§ What the exercise asks: Check each line of the entries. Copy the ones that contain the string "nativo".

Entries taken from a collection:
────

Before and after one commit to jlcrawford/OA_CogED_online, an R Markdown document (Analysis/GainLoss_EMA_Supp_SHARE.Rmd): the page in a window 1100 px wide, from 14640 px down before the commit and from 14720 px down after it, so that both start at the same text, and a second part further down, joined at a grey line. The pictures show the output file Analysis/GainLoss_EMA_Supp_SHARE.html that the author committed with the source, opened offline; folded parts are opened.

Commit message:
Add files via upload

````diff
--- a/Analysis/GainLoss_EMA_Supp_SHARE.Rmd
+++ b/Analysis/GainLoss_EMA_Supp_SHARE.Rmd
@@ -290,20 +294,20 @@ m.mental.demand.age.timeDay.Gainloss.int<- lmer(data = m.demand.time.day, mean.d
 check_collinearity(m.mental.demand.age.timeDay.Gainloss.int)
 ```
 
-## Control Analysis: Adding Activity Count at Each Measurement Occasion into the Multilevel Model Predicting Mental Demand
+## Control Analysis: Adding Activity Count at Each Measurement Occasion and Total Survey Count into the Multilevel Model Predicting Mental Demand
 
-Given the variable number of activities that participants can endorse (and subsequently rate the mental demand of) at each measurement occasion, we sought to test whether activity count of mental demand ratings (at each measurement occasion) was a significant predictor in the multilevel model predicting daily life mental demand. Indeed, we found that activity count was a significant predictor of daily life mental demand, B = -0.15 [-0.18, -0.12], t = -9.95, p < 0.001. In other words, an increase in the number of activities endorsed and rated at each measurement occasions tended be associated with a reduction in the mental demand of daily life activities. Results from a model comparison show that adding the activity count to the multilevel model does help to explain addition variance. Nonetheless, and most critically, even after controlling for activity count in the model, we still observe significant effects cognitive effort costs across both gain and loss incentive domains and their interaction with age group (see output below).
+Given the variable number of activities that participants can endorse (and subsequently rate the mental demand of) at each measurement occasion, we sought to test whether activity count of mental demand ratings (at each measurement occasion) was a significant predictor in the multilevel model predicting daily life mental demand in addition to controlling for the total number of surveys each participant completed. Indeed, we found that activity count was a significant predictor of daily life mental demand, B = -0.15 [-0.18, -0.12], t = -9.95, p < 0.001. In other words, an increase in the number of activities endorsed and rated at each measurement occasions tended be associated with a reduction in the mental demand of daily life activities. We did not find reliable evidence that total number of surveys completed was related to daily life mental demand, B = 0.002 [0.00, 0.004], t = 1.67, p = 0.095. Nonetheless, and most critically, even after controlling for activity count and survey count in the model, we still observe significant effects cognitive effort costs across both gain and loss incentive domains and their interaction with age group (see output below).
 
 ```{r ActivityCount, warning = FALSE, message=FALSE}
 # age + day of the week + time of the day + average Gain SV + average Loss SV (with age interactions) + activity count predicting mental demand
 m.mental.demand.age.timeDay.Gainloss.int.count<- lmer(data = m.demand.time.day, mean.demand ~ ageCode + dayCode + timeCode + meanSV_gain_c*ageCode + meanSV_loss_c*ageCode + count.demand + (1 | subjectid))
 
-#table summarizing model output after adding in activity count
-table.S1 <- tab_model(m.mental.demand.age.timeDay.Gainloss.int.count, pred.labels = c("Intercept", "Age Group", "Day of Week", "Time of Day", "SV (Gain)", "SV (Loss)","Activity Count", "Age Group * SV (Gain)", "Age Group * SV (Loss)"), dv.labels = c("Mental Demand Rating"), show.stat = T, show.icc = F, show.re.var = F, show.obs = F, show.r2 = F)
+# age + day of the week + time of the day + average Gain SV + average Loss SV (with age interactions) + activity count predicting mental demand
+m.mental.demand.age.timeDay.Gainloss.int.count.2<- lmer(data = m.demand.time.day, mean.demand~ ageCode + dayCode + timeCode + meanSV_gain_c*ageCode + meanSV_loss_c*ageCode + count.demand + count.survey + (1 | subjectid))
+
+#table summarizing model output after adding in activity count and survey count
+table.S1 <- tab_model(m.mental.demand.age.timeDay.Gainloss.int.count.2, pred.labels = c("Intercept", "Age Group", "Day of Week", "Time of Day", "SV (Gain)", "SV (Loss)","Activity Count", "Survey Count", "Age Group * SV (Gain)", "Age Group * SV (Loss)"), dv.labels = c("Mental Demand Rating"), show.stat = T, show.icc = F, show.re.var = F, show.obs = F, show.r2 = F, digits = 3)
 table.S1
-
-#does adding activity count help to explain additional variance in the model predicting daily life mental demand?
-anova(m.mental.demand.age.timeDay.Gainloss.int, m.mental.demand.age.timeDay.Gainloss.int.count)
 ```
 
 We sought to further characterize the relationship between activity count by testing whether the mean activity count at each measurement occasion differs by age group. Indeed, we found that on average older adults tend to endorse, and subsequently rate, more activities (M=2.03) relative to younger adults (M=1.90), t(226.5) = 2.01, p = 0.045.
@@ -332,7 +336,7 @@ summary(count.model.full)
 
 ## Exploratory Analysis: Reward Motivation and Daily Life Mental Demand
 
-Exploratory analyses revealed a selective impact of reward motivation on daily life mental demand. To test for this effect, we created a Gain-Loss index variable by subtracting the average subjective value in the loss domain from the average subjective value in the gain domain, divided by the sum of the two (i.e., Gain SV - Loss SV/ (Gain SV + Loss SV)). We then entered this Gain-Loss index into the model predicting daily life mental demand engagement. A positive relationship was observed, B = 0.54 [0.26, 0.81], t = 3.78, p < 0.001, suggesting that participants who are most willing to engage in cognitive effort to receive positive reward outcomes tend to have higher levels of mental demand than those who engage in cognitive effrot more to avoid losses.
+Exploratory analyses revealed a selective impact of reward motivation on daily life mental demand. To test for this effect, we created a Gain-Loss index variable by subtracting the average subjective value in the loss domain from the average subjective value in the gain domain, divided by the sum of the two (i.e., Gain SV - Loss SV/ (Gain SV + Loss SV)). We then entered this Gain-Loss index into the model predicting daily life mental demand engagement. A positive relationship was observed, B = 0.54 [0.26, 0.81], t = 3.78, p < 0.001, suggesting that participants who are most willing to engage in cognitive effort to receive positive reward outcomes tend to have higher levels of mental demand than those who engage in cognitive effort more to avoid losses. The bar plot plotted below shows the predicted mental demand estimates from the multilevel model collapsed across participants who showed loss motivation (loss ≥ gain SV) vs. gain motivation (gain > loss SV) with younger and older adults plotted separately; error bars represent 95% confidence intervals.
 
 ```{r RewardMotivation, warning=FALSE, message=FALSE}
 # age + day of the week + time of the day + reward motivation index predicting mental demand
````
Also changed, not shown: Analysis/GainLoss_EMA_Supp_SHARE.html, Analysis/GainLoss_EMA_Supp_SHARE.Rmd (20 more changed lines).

────

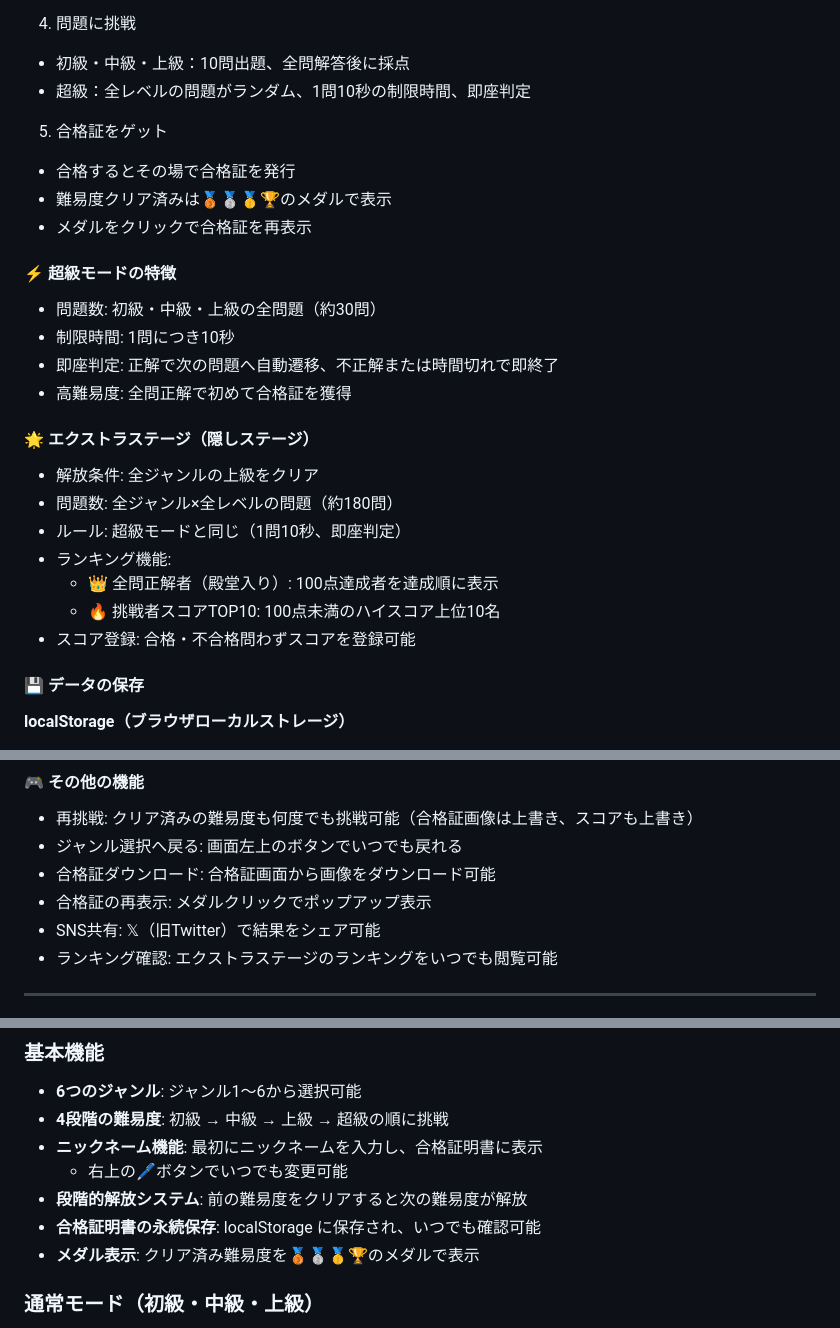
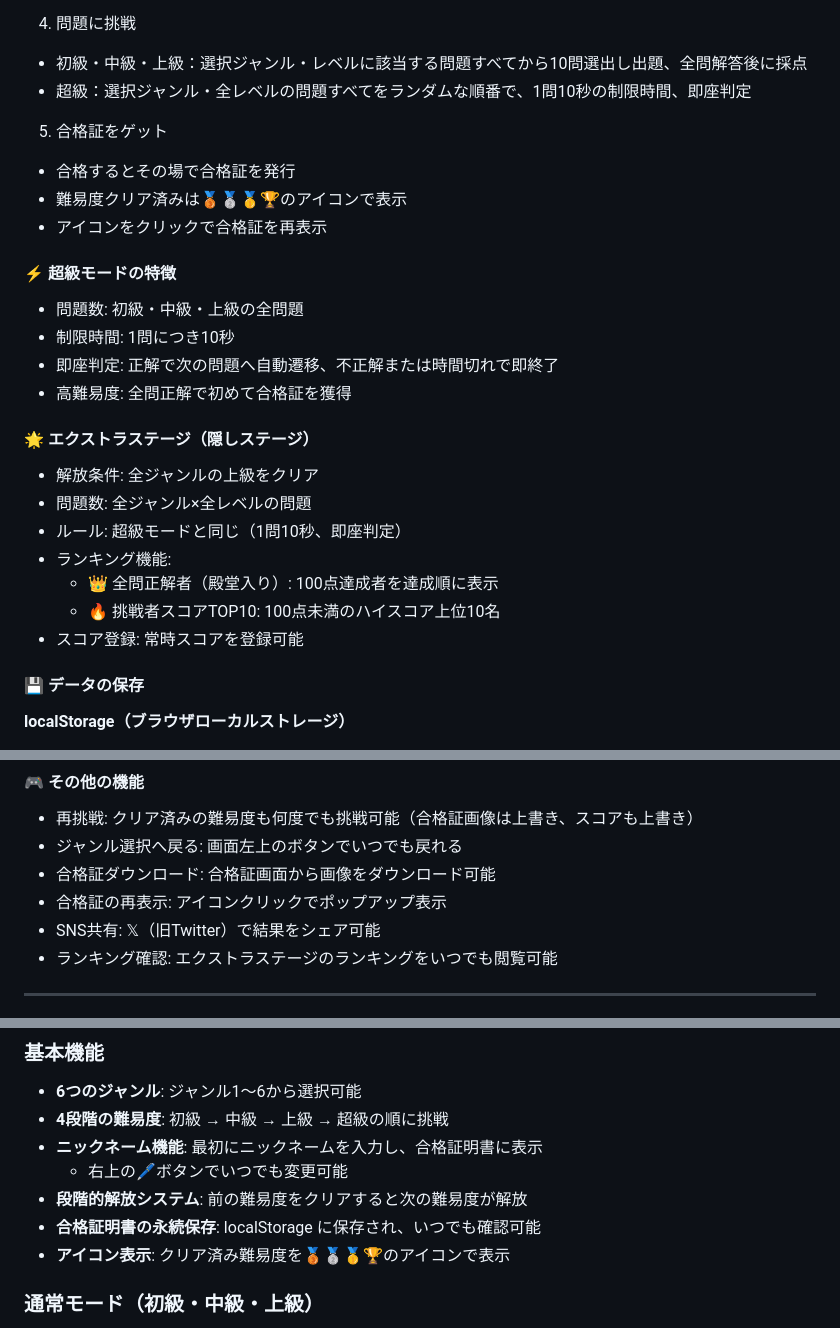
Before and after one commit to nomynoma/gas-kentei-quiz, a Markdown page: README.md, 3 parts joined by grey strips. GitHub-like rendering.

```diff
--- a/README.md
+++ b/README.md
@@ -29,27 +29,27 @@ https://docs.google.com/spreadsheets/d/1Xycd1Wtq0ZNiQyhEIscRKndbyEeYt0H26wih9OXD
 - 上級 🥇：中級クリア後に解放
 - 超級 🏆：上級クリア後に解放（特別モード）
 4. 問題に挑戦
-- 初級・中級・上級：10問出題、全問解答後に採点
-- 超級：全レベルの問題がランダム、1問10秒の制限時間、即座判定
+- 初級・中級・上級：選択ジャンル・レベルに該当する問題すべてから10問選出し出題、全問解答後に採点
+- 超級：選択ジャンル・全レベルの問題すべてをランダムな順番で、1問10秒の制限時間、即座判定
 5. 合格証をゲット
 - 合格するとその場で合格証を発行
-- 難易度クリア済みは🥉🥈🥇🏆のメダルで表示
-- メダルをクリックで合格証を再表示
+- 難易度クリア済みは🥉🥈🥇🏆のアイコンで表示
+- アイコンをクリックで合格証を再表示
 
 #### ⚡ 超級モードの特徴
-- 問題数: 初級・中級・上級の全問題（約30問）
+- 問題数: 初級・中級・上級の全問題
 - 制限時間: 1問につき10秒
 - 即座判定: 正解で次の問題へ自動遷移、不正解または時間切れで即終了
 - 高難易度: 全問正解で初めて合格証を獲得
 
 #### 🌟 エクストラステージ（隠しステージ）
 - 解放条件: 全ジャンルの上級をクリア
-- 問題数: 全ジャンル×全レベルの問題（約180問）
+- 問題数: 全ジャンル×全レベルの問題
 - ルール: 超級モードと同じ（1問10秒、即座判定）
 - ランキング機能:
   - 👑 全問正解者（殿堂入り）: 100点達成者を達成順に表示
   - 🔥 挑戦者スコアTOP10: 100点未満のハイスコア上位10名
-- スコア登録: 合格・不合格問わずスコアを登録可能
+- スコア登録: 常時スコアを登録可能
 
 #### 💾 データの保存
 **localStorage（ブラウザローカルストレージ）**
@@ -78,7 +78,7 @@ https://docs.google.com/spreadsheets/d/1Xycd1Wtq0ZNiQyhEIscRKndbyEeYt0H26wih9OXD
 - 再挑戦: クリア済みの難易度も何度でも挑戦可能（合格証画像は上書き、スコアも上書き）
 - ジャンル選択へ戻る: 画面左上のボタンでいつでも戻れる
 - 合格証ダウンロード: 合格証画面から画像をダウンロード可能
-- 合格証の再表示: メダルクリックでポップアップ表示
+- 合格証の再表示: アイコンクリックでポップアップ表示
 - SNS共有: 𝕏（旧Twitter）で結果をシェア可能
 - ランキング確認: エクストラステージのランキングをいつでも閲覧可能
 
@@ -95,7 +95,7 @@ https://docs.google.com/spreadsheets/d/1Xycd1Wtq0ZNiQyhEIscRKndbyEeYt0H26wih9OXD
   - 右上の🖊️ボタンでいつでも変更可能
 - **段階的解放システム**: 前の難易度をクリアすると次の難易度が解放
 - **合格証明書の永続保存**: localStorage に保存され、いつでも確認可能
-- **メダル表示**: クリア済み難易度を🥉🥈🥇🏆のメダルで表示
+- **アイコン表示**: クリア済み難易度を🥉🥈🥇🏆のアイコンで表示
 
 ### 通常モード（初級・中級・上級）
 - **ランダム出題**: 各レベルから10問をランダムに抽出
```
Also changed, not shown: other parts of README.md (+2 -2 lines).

────

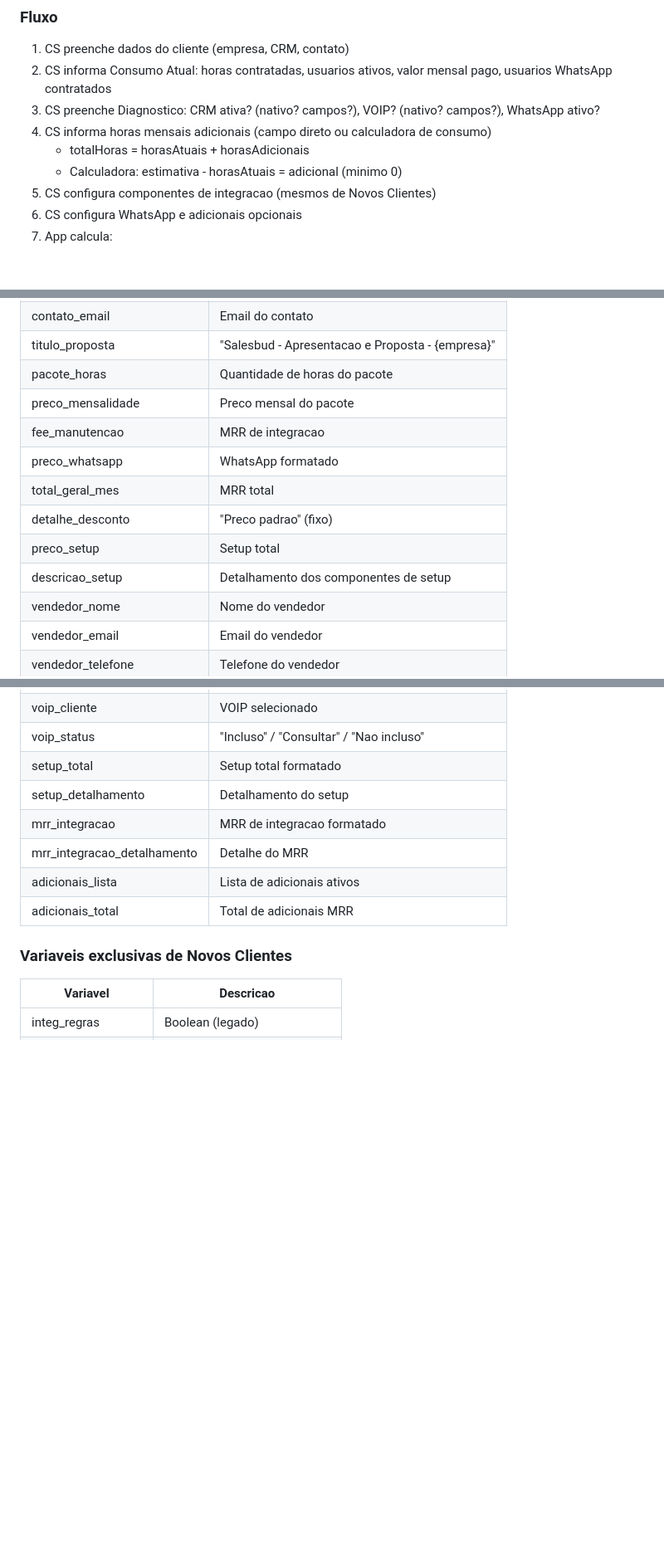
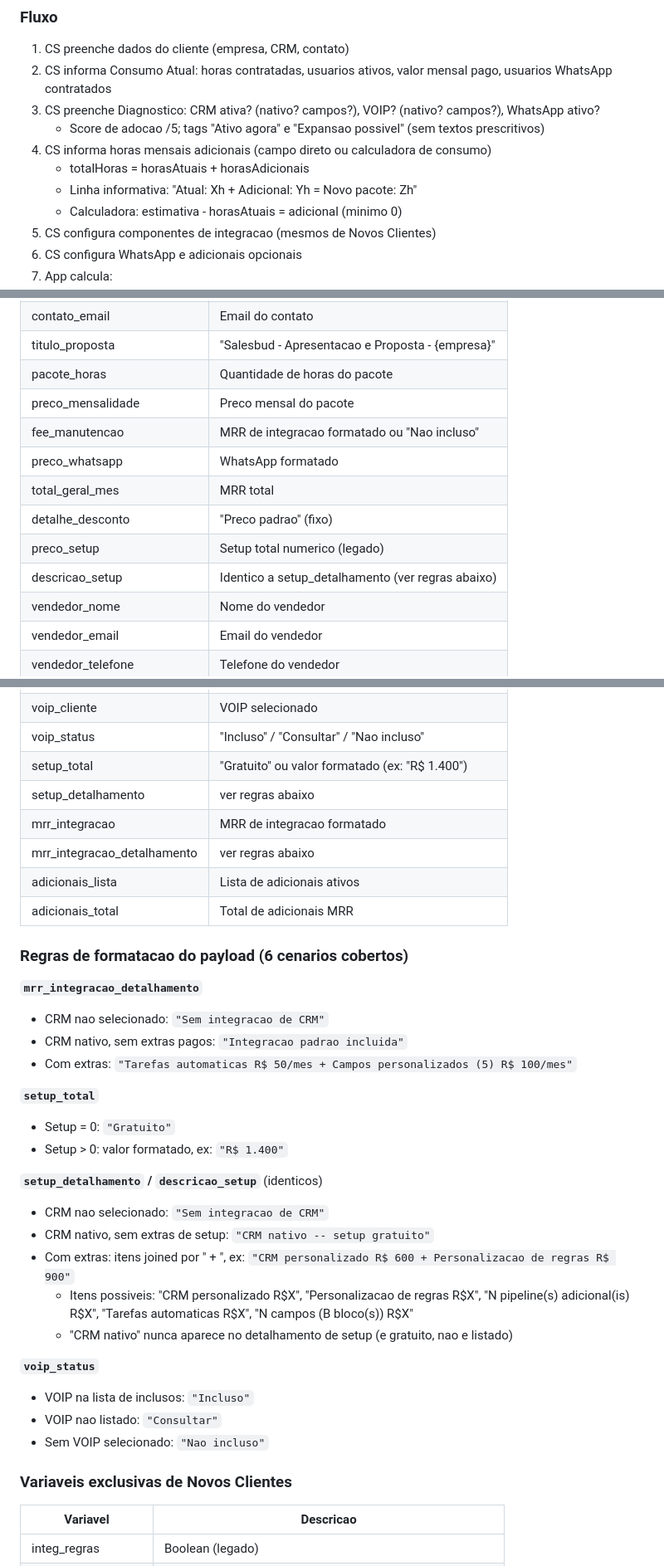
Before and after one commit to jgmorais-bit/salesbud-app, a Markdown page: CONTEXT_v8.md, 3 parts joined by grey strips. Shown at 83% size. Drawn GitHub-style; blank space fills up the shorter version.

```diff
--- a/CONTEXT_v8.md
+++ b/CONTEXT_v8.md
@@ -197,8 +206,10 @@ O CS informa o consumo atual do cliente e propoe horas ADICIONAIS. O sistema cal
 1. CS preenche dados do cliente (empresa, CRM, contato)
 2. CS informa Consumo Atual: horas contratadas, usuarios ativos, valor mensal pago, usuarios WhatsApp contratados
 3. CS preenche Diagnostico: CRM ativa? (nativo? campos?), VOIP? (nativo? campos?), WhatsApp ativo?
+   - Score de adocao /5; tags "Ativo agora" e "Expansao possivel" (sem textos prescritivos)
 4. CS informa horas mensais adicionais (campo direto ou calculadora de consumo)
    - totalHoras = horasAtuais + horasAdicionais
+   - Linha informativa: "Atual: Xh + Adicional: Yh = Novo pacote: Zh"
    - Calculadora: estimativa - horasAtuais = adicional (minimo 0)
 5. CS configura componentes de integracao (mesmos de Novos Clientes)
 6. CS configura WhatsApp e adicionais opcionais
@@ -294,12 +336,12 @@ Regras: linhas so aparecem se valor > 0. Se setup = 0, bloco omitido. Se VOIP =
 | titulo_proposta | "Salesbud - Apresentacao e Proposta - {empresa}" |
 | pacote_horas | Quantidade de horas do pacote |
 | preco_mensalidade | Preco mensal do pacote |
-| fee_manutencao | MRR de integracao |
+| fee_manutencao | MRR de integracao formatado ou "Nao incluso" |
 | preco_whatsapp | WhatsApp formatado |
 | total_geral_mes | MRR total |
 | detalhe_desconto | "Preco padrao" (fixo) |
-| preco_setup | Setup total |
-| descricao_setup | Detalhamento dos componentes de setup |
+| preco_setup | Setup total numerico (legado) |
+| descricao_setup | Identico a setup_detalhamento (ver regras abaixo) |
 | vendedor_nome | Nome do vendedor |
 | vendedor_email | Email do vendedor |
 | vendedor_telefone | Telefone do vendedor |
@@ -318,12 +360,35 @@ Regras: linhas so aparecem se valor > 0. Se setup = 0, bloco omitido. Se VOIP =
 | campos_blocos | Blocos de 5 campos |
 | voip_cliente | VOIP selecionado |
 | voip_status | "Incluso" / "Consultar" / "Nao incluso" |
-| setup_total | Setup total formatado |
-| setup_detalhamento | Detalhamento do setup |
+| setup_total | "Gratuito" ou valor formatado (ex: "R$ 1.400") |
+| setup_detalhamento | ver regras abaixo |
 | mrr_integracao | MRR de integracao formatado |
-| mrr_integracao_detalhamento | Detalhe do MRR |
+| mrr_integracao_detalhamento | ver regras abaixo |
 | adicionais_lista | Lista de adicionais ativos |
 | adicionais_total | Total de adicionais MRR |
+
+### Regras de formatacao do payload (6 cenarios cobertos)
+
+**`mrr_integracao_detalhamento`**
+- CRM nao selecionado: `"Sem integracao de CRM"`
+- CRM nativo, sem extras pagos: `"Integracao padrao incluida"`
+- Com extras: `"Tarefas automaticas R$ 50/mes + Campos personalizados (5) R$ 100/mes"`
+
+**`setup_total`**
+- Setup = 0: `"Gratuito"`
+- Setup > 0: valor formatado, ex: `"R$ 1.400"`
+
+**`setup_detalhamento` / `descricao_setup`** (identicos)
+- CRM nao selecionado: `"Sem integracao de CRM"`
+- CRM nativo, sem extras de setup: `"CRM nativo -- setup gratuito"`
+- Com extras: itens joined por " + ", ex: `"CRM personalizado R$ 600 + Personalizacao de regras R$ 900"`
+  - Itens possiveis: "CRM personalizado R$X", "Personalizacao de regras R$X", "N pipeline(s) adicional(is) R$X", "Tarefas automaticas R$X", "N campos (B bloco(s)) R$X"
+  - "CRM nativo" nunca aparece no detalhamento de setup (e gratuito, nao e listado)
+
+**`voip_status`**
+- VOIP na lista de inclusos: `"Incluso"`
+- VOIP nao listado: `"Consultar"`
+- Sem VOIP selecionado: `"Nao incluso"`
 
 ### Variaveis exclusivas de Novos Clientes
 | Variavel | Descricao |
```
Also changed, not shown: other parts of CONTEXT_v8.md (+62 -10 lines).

────

§ Solution to this task:
 3. CS preenche Diagnostico: CRM ativa? (nativo? campos?), VOIP? (nativo? campos?), WhatsApp ativo?
+- CRM nativo, sem extras pagos: `"Integracao padrao incluida"`
+- CRM nativo, sem extras de setup: `"CRM nativo -- setup gratuito"`
+  - "CRM nativo" nunca aparece no detalhamento de setup (e gratuito, nao e listado)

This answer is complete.